Shroff R.C.,University College London |
Shroff R.C.,King's College London |
McNair R.,Addenbrookes Hospital |
And 6 more authors.
Journal of the American Society of Nephrology | Year: 2010
In chronic kidney disease (CKD) vascular calcification occurs in response to deranged calcium and phosphate metabolism and is characterized by vascular smooth muscle cell (VSMC) damage and attrition. To gain mechanistic insights into how calcium and phosphate mediate calcification, we used an ex vivo model of human vessel culture. Vessel rings from healthy control subjects did not accumulate calcium with long-term exposure to elevated calcium and/or phosphate. In contrast, vessel rings from patients with CKD accumulated calcium; calcium induced calcification more potently than phosphate (at equivalent calcium-phosphate product). Elevated phosphate increased alkaline phosphatase activity in CKD vessels, but inhibition of alkaline phosphatase with levamisole did not block calcification. Instead, calcification in CKD vessels most strongly associated with VSMC death resulting from calcium- and phosphate-induced apoptosis; treatment with a pan-caspase inhibitor ZVAD ameliorated calcification. Calcification in CKD vessels was also associated with increased deposition of VSMC-derived vesicles. Electron microscopy confirmed increased deposition of vesicles containing crystalline calcium and phosphate in the extracellular matrix of dialysis vessel rings. In contrast, vesicle deposition and calcification did not occur in normal vessel rings, but we observed extensive intracellular mitochondrial damage. Taken together, these data provide evidence that VSMCs undergo adaptive changes, including vesicle release, in response to dysregulated mineral metabolism. These adaptations may initially promote survival but ultimately culminate in VSMC apoptosis and overt calcification, especially with continued exposure to elevated calcium.
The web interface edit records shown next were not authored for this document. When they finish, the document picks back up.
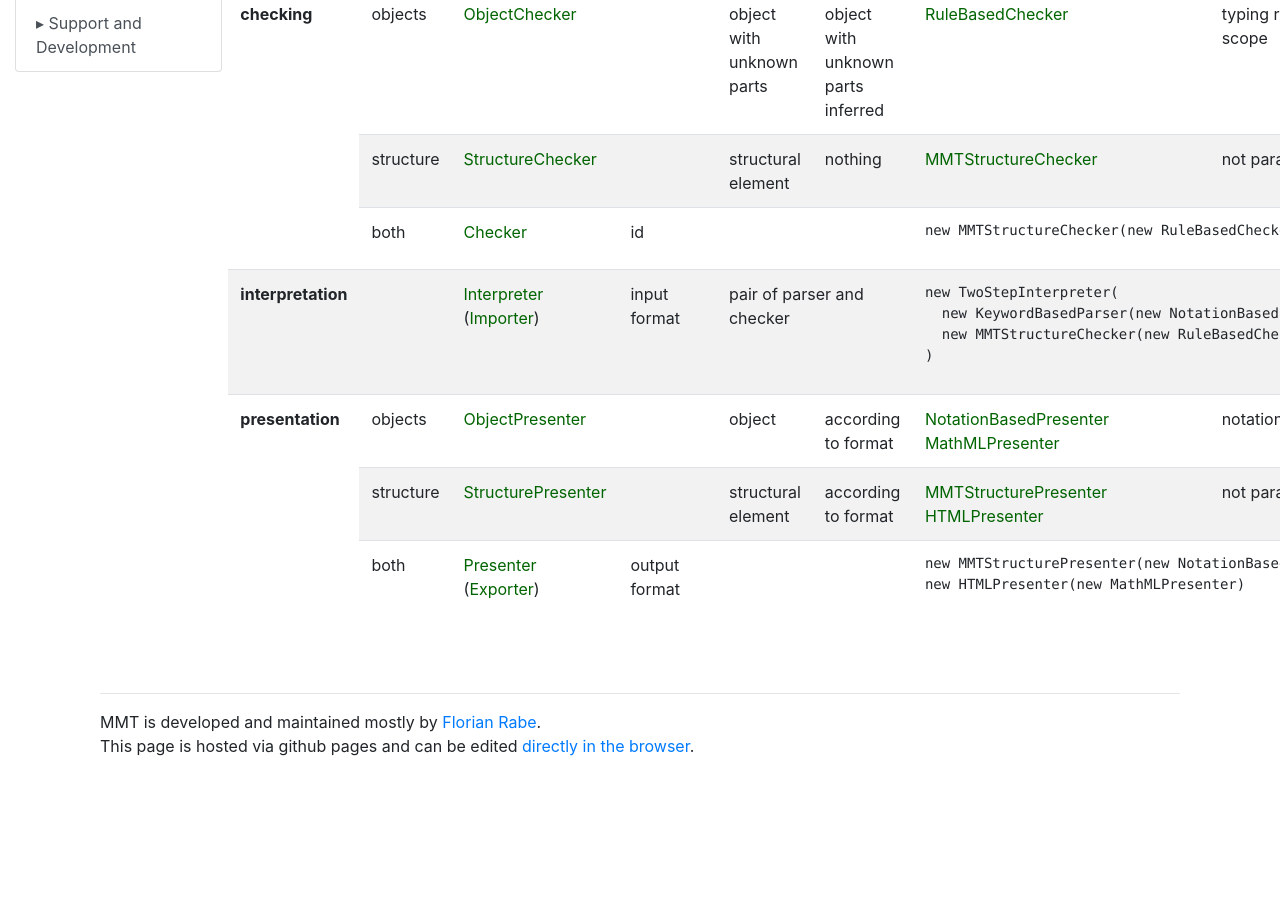
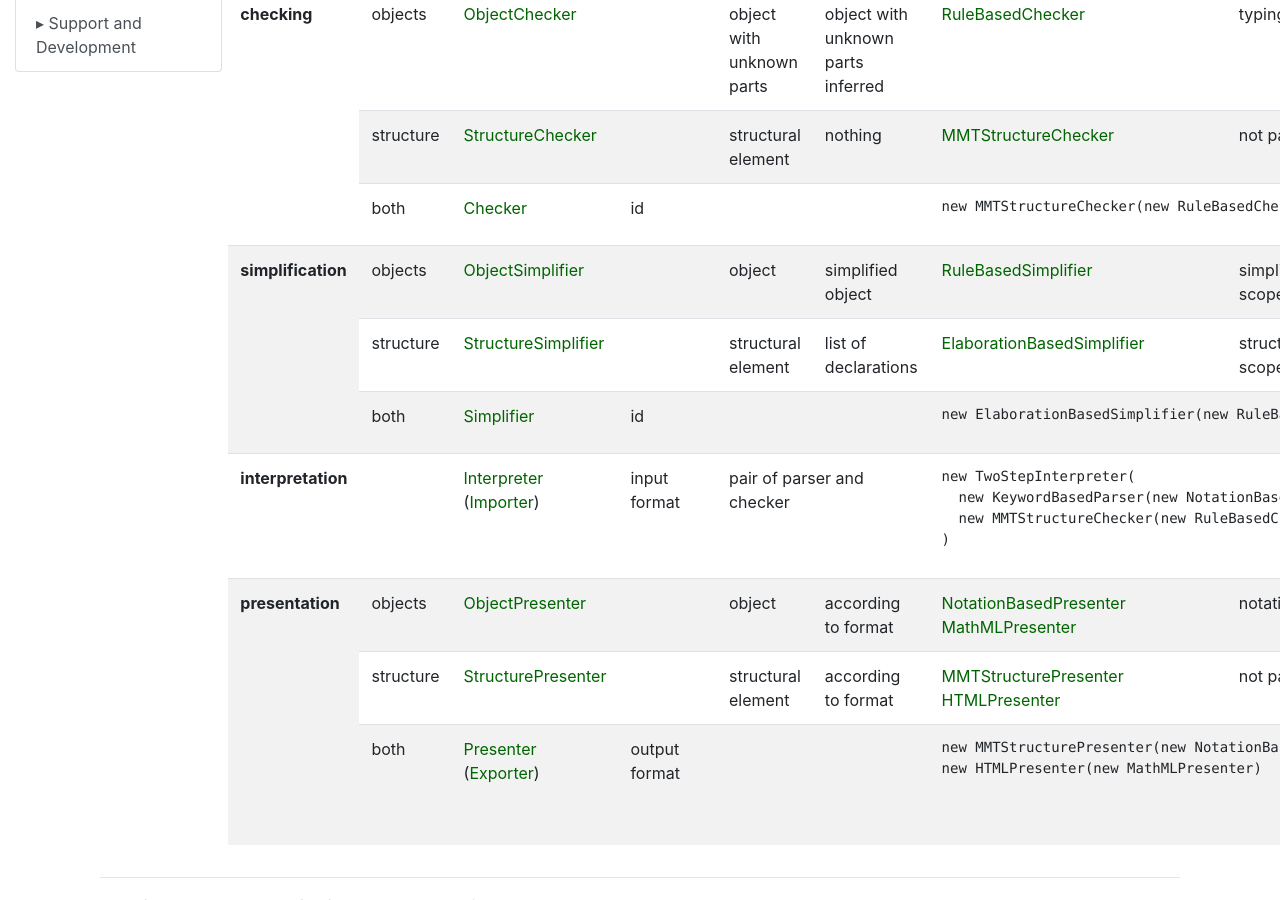
Before and after one commit to UniFormal/uniformal.github.io, a Jekyll site: the page built from doc/api/extensions/processors.md, in a window 1280 px wide and 900 px high, scrolled down 869 px. Built offline with Jekyll 4.4.1, drawn with Linux system fonts in a browser that asks for light colours; before the commit the page ends 1643 px from its top, so only the background shows below that.

Commit message:
Update processors.md

```diff
--- a/doc/api/extensions/processors.md
+++ b/doc/api/extensions/processors.md
@@ -92,6 +92,36 @@ All processors are divided into three kinds. One kind handles structure (e.g., d
         <td>"mmt"</td>
     </tr>
     <tr>
+        <th rowspan="3">simplification</th>
+        <td>objects</td>
+        <td><a href="https://uniformal.github.io/apidoc/index.html#info.kwarc.mmt.api.uom.ObjectSimplifier">ObjectSimplifier</a></td>
+        <td></td>
+        <td>object</td>
+        <td>simplified object</td>
+        <td><a href="https://uniformal.github.io/apidoc/index.html#info.kwarc.mmt.api.uom.RuleBasedSimplifier">RuleBasedSimplifier</a></td>
+        <td>simplification rules in scope</td>
+        <td></td>
+    </tr>
+    <tr>
+        <td>structure</td>
+        <td><a href="https://uniformal.github.io/apidoc/index.html#info.kwarc.mmt.api.uom.StructureSimplifier">StructureSimplifier</a></td>
+        <td></td>
+        <td>structural element</td>
+        <td>list of declarations</td>
+        <td><a href="https://uniformal.github.io/apidoc/index.html#info.kwarc.mmt.api.uom.ElaborationBasedSimplifier">ElaborationBasedSimplifier</a></td>
+        <td>structural features in scope</td>
+        <td></td>
+    </tr>
+    <tr>
+        <td>both</td>
+        <td><a href="https://uniformal.github.io/apidoc/index.html#info.kwarc.mmt.api.checking.Checker">Simplifier</a></td>
+        <td>id</td>
+        <td></td>
+        <td></td>
+        <td colspan="2"><pre>new ElaborationBasedSimplifier(new RuleBasedSimplifier)</pre></td>
+        <td>"mmt"</td>
+    </tr>
+    <tr>
         <th>interpretation</th>
         <td></td>
         <td><a href="https://uniformal.github.io/apidoc/index.html#info.kwarc.mmt.api.checking.Interpreter">Interpreter</a> (<a href="https://uniformal.github.io/apidoc/index.html#info.kwarc.mmt.api.archives.Importer">Importer</a>)</td>
```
Copyright © 2010 by the American Society of Nephrology.
Wright D.M.,Multi Imaging Center |
Saracevic Z.S.,University of Cambridge |
Kyle N.H.,Cambridge Biostability Ltd. |
Motskin M.,Multi Imaging Center |
Skepper J.N.,Multi Imaging Center
Journal of Materials Science: Materials in Medicine | Year: 2010
The ratio of hydroxyapatite (HA) nanoparticles (NP) to trehalose in composite microparticle (MP) vaccine vehicles by determining inter-nanoparticle space potentially influences antigen release. Mercury porosimetry and gas adsorption analysis have been used quantify this space. Larger pores are present in MPs spray dried solely from nanoparticle gel compared with MPs spray dried from nanoparticle colloid which have less inter-nanoparticle volume. This is attributed to tighter nanoparticle packing caused by citrate modification of their surface charge. The pore size distributions (PSD) for MP where the trehalose has been eliminated by combustion generally broaden and shifts to higher values with increasing initial trehalose content. Modal pore size, for gel derived MPs is comparable to modal NP width below 30% initial trehalose content and approximates to modal NP length (∼50 nm) at 60% initial trehalose content. For colloidally derived MPs this never exceeds the modal NP width. Pore-sizes are comparable, to surface inter-nanoparticle spacings observed by SEM. © 2009 Springer Science+Business Media, LLC.